→ Instructions to follow
Check every line of the data below for "crit". Copy each one that has it.

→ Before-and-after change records
----------------

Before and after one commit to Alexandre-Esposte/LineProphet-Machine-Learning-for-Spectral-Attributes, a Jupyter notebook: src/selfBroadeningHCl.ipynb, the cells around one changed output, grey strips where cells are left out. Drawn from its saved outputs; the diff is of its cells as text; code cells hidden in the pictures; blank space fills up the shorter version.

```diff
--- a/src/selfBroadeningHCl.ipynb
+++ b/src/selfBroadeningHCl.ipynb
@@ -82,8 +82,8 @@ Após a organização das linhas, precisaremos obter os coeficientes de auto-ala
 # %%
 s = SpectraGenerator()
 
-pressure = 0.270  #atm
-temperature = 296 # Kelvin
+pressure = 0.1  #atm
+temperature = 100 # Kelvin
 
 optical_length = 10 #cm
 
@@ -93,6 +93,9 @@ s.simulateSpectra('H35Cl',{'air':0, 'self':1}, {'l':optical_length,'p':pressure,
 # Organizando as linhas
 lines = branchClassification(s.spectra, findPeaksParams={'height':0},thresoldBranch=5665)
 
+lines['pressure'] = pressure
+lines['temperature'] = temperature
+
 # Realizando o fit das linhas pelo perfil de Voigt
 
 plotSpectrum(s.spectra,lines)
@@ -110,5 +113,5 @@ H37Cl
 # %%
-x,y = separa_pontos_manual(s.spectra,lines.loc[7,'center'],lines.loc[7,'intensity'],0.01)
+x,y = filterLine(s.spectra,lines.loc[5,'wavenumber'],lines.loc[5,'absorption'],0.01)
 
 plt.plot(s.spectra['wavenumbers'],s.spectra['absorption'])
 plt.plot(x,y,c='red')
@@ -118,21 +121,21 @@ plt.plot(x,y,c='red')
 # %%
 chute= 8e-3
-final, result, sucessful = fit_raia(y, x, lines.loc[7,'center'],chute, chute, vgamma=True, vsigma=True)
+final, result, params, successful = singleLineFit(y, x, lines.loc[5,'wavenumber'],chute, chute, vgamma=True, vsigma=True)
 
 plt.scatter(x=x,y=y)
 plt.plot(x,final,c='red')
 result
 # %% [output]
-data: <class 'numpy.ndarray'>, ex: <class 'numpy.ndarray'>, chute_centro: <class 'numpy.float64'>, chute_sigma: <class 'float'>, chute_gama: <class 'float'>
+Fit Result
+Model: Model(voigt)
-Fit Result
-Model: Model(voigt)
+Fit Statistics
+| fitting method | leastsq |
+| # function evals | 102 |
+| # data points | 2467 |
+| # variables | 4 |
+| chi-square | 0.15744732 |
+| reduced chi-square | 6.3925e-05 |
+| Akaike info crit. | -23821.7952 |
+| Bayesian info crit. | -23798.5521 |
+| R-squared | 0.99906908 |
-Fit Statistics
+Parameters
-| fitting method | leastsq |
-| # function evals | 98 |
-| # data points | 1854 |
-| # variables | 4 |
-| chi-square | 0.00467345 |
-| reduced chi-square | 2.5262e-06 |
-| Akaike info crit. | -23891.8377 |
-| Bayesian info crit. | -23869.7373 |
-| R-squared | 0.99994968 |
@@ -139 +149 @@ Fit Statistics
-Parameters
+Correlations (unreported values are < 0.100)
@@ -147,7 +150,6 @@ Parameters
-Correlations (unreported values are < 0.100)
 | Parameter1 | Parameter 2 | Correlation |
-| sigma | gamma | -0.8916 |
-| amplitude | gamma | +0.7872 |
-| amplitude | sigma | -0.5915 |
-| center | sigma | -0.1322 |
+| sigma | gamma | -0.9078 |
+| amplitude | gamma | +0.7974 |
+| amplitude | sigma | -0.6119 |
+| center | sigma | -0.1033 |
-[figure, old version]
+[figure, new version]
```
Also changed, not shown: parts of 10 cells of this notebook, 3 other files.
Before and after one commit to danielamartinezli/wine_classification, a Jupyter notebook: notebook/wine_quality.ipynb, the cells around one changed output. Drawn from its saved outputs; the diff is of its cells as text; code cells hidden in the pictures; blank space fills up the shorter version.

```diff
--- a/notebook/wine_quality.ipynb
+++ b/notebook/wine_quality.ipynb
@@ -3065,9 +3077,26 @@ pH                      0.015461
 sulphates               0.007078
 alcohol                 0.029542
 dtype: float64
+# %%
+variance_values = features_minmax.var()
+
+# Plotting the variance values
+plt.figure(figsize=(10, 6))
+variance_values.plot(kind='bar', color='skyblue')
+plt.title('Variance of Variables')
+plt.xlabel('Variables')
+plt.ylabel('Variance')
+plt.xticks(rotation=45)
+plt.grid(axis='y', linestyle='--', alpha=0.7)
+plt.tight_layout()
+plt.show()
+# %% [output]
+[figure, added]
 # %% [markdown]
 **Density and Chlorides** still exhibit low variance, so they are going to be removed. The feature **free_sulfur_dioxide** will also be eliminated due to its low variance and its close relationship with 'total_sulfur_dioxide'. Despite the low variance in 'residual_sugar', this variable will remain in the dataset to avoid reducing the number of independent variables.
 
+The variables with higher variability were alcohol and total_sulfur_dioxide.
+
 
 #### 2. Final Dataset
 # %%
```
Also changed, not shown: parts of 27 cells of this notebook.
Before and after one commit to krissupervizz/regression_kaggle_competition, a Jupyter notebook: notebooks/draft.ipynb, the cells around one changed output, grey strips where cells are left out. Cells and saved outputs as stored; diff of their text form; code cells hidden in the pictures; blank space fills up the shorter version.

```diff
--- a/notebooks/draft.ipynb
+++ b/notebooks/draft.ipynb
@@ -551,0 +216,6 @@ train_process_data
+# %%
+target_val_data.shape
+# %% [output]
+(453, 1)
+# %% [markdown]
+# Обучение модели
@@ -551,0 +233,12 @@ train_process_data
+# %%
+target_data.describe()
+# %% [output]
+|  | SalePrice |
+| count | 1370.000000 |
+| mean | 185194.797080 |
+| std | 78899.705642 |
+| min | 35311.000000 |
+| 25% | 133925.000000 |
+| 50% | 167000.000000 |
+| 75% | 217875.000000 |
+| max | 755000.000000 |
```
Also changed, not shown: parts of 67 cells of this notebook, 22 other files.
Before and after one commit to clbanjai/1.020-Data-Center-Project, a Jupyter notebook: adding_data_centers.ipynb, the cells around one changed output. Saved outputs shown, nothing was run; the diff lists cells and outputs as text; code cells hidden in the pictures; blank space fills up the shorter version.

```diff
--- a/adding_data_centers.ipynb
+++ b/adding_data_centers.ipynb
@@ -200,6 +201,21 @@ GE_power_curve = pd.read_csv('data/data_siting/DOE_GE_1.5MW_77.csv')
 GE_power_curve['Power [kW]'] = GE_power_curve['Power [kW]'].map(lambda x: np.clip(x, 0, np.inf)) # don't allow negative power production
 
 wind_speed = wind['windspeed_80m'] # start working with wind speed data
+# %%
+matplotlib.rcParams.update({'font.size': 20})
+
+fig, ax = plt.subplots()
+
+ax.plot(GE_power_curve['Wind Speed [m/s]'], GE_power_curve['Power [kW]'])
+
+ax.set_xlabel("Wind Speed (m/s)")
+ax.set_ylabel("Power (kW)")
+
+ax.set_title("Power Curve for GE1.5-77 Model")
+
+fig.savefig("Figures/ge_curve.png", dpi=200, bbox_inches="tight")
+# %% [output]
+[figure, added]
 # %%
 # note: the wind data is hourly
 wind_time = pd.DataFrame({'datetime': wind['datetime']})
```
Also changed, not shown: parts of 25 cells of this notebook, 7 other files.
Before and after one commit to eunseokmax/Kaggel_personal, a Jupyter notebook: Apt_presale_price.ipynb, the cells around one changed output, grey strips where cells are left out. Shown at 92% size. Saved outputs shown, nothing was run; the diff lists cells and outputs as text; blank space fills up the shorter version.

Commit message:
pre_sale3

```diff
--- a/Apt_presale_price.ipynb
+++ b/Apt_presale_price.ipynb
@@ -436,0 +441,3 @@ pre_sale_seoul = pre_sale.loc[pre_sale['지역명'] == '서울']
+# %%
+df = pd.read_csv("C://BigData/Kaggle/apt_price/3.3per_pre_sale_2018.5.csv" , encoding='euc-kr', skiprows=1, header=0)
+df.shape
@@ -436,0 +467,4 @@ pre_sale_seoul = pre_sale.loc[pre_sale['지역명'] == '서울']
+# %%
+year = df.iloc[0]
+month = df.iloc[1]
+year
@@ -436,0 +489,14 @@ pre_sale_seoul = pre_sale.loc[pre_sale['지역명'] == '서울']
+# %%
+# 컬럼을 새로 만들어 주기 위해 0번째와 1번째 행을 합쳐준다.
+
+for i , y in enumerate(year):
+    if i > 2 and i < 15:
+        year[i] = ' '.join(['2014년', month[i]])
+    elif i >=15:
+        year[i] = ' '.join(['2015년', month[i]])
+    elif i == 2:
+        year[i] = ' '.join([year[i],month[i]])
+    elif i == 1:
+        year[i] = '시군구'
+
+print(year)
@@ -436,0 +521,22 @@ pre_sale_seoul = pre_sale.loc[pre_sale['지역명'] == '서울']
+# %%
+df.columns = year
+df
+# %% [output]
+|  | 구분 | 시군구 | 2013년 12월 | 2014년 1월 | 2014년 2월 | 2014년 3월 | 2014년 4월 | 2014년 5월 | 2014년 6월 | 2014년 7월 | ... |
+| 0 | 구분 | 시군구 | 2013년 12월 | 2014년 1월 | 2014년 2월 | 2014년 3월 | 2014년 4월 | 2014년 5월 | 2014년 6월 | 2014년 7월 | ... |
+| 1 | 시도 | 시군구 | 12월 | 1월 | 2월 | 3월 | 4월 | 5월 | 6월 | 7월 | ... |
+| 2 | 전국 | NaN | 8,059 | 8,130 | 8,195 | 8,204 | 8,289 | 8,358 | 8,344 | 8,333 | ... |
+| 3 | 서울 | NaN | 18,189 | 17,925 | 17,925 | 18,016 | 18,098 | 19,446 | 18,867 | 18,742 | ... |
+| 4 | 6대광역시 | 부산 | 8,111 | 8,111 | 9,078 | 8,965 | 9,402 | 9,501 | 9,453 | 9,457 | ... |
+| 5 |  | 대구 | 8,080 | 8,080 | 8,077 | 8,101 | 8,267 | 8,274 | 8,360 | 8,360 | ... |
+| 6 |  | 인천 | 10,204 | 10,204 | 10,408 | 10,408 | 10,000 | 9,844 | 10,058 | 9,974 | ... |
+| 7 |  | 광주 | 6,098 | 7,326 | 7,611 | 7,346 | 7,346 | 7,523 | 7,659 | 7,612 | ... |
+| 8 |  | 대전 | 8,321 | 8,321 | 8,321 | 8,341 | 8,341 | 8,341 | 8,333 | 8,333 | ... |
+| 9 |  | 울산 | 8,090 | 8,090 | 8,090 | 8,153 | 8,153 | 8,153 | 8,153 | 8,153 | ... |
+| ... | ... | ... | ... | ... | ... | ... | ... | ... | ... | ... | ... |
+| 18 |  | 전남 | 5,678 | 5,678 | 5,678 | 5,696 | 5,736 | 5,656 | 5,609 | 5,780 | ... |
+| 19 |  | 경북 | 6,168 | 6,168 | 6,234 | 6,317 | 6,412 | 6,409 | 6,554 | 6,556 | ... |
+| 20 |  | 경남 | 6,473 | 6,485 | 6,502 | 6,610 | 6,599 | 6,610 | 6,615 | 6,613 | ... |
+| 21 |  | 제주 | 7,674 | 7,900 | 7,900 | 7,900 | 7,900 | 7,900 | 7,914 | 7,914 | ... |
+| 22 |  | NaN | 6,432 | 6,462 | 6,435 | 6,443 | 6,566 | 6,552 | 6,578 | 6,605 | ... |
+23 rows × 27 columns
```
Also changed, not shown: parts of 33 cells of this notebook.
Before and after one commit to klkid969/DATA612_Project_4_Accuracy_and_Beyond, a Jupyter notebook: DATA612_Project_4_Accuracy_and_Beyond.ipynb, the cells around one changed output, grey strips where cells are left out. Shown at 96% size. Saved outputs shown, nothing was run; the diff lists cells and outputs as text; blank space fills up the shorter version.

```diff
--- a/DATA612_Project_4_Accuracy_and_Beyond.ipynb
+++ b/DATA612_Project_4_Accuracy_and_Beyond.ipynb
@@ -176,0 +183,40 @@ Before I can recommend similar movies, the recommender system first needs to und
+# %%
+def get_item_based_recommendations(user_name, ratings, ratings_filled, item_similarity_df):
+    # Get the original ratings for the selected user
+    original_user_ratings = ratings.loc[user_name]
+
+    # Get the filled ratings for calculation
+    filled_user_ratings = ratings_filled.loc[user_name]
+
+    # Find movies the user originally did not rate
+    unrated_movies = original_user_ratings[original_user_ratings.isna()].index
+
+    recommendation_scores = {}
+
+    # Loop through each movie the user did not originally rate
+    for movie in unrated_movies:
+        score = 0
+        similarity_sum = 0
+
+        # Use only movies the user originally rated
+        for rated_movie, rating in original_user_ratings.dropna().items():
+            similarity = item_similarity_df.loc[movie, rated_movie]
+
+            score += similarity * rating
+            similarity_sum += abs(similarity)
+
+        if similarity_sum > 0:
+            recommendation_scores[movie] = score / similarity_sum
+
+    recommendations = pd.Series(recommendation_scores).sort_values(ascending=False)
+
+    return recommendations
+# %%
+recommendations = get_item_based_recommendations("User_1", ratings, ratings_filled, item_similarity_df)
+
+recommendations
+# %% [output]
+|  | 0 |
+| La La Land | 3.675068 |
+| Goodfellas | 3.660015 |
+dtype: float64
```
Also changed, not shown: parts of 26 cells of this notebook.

----------------

→ Result of the exercise
+| Akaike info crit. | -23821.7952 |
+| Bayesian info crit. | -23798.5521 |
-| Akaike info crit. | -23891.8377 |
-| Bayesian info crit. | -23869.7373 |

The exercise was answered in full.